My trip to Cuba began on my birthday – after snarfing down a Duncan Hines birthday cake made by my four kids (and decorated with redhots), i headed to Miami first, then onto Havana.
It was hot when I arrived at Jose Marti airport – temperatures for the concert were well into the 90's. Hopeful concert-goers were lined up along the roads hoping to hitch a ride or catch a Wah-wah (the local bus) to La Plaza de la Revolution. It's the same spot where Pope John Paul II said mass back in 1998. But this was a concert and the "water station" in the tent for the performers served mojitos, with Havana Club – a rum you cannot buy in the United States, because of the embargo.
Our photographer Orlando arrived with a tent, thankfully, because by midday young women were fainting from heat exhaustion and the crowd estimate had swelled to 600 thousand people. At two o'clock sharp the concert began with Puerto Rican singer Olga Tañon taking the stage, and despite the heat the crowd danced wildly to her music. Cucu Diamantes (crazy diamonds), who is tall and willowy and never broke a sweat, told me she was happy – and that it was very emotional for her. A Cuban-American who left Cuba in in the mid eighties, she hadn't been back to Cuba for 8 years, and even then it was to visit her family.

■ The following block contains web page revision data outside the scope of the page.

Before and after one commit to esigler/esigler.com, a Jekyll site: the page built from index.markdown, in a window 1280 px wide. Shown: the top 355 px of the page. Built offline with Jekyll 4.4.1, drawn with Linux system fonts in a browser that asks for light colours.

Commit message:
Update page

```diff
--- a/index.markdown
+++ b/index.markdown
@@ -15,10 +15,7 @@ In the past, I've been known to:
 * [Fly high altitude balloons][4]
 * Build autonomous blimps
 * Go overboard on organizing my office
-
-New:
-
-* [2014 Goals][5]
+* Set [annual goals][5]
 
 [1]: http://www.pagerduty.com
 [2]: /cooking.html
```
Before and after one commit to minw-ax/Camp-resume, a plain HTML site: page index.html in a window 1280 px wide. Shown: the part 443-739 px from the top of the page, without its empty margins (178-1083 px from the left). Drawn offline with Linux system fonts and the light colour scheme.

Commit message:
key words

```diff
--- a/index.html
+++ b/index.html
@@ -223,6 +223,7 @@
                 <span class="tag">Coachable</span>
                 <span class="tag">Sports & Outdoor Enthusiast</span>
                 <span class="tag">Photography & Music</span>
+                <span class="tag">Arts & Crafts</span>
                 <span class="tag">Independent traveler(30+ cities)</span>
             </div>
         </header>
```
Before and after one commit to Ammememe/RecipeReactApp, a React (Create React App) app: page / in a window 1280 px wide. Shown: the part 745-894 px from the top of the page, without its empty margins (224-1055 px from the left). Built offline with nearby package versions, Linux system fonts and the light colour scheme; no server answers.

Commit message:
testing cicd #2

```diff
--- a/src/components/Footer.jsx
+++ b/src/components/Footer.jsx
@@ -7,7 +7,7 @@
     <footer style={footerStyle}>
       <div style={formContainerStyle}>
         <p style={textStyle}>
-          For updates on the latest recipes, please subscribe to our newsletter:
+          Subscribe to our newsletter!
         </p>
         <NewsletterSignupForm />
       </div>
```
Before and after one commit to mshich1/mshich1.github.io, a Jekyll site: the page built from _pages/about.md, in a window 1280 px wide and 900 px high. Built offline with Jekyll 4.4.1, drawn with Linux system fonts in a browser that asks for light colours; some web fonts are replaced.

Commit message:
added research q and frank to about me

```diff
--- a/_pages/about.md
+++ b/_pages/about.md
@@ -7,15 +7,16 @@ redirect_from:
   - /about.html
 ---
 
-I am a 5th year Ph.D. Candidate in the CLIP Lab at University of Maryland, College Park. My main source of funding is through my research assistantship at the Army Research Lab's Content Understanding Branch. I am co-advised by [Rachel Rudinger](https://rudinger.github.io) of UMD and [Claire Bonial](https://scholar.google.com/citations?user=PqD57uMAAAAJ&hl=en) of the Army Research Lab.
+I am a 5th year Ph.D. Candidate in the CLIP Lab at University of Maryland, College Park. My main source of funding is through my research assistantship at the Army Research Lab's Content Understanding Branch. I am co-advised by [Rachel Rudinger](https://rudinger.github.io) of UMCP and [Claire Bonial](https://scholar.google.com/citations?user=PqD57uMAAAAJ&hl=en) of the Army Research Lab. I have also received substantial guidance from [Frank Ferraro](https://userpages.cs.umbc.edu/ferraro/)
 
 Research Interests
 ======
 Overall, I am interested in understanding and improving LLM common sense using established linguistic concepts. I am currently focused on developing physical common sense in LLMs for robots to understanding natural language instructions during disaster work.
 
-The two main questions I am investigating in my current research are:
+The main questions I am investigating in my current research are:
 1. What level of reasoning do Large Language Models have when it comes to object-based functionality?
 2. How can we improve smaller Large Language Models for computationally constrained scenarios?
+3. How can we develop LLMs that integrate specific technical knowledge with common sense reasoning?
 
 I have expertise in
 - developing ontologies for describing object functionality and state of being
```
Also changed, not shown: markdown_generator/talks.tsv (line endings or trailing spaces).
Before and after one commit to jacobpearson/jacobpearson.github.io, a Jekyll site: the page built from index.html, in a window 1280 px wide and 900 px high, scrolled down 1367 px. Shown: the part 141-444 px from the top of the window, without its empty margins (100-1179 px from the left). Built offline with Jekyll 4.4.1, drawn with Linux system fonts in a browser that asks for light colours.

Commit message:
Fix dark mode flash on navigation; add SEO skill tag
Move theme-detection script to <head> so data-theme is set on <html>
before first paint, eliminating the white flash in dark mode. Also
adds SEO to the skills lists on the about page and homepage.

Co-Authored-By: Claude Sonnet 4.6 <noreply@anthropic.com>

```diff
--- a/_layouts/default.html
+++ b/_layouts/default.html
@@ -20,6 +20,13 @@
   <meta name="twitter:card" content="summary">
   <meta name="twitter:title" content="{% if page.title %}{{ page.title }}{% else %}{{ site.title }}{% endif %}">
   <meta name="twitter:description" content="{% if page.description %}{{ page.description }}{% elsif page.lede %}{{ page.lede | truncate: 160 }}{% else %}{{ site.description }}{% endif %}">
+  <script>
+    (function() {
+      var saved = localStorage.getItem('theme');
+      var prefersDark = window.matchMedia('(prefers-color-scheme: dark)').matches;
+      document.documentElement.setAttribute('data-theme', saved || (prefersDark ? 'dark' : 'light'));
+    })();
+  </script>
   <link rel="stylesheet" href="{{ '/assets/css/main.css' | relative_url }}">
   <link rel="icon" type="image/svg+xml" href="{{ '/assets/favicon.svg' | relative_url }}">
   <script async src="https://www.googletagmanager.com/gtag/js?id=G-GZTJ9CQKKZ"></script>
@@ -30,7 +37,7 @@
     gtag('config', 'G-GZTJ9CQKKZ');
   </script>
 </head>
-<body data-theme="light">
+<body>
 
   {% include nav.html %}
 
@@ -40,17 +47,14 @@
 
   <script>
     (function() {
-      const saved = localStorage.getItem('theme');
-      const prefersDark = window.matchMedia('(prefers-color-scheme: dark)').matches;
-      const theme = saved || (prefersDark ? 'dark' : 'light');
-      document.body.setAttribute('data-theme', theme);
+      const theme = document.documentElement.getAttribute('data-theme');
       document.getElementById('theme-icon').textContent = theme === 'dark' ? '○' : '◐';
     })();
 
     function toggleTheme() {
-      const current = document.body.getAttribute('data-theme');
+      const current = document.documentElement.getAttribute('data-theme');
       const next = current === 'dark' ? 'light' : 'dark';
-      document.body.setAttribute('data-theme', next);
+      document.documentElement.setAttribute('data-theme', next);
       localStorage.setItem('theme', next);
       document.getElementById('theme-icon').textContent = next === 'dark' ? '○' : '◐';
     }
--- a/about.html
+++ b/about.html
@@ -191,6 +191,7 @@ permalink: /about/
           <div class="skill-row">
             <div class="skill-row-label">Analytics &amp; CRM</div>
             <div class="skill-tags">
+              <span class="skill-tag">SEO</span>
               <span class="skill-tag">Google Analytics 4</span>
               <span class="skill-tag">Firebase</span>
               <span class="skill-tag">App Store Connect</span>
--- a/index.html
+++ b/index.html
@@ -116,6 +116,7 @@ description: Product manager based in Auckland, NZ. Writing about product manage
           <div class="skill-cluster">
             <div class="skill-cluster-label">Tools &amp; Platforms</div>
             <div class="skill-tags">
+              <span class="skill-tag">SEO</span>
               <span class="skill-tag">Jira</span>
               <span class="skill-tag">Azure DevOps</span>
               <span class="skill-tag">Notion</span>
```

We wrangled our way onto the stage – the security was tight but it was doable – and had a quick chat with Miguel Bose, who said he was energized by seeing so many Cubans waving flags. He – as all the performers consistently did – underscored the concerts focus: peace. And brushed off any questions of controversy by saying the people, the growing crowd, just wanted to be entertained. We got to run "backstage" (really the upstairs of the national library) to interview Juanes – making our way through the throng of mostly young people who were waiting outside to catch a glimpse of Juanes as he did the mad dash (about 100 yards) to the stage.
U.S. and Cuban diplomatic officials met in Washington Monday, fueling more talk of thawing relations.
It was the second meeting between a top State department official and Cuba's chief diplomat here in Washington since President Obama took office.
There was no hard agenda, just an effort to overcome decades of hard feelings.
President Obama and Cuban leader Raul Castro are speaking the language of diplomacy on a whole host of issues.
First came the White House's change on Cuban American travel. Then came Castro's surprising offer to talk about human rights in Cuba.
Now the president has said what he has in mind.
Cuba was not represented at the summit, but Obama noted that the leaders of other countries highlighted Cuba's program that sends "thousands of doctors" throughout the hemisphere. A number of countries depend heavily on Cuba's medical assistance program.
"It's a reminder ... that if our only interaction with many of these countries is drug interdiction - if our only interaction is military - then we may not be developing the connections that can over time increase our influence and have a beneficial effect," he said.
Obama called Cuban President Raul Castro's recent indication of a willingness to discuss human rights issues "a sign of progress." But he said the Cuban government could send a much clearer, more positive signal by releasing political prisoners or reducing fees charged on remittances that Americans send to relatives in the country.
Change in Cuba will not come quickly, but it is good for other countries to see that "we are not dug in into policies that were formulated before I was born," Obama said.
What do you think? Should the U.S. lift the trade embargo against Cuba?
By Rep. Chris Smith (R-NJ)
Special to CNN
Editor’s Note: Chris Smith is a Republican congressman from New Jersey’s Fourth District. He is a senior member of the House Foreign Affairs Committee and Ranking Republican of the Committee's Africa and Global Health Subcommittee.
On a recent April morning, I joined a group of former Cuban political prisoners and family members and human rights activists at a rally to voice concerns about human rights violations in Cuba, and to caution the Obama administration not to extend benefits to Cuba without the prior release of all political prisoners.
Days earlier, seven Democratic members of the House returned from Cuba having met with Raul and Fidel Castro. They gushed with praise for the Castros and their regime. But I, and many others, were profoundly disappointed that once again members of Congress traveled to this totalitarian country and failed to visit prisoners of conscience, all of whom are systematically abused, tortured, starved and degraded.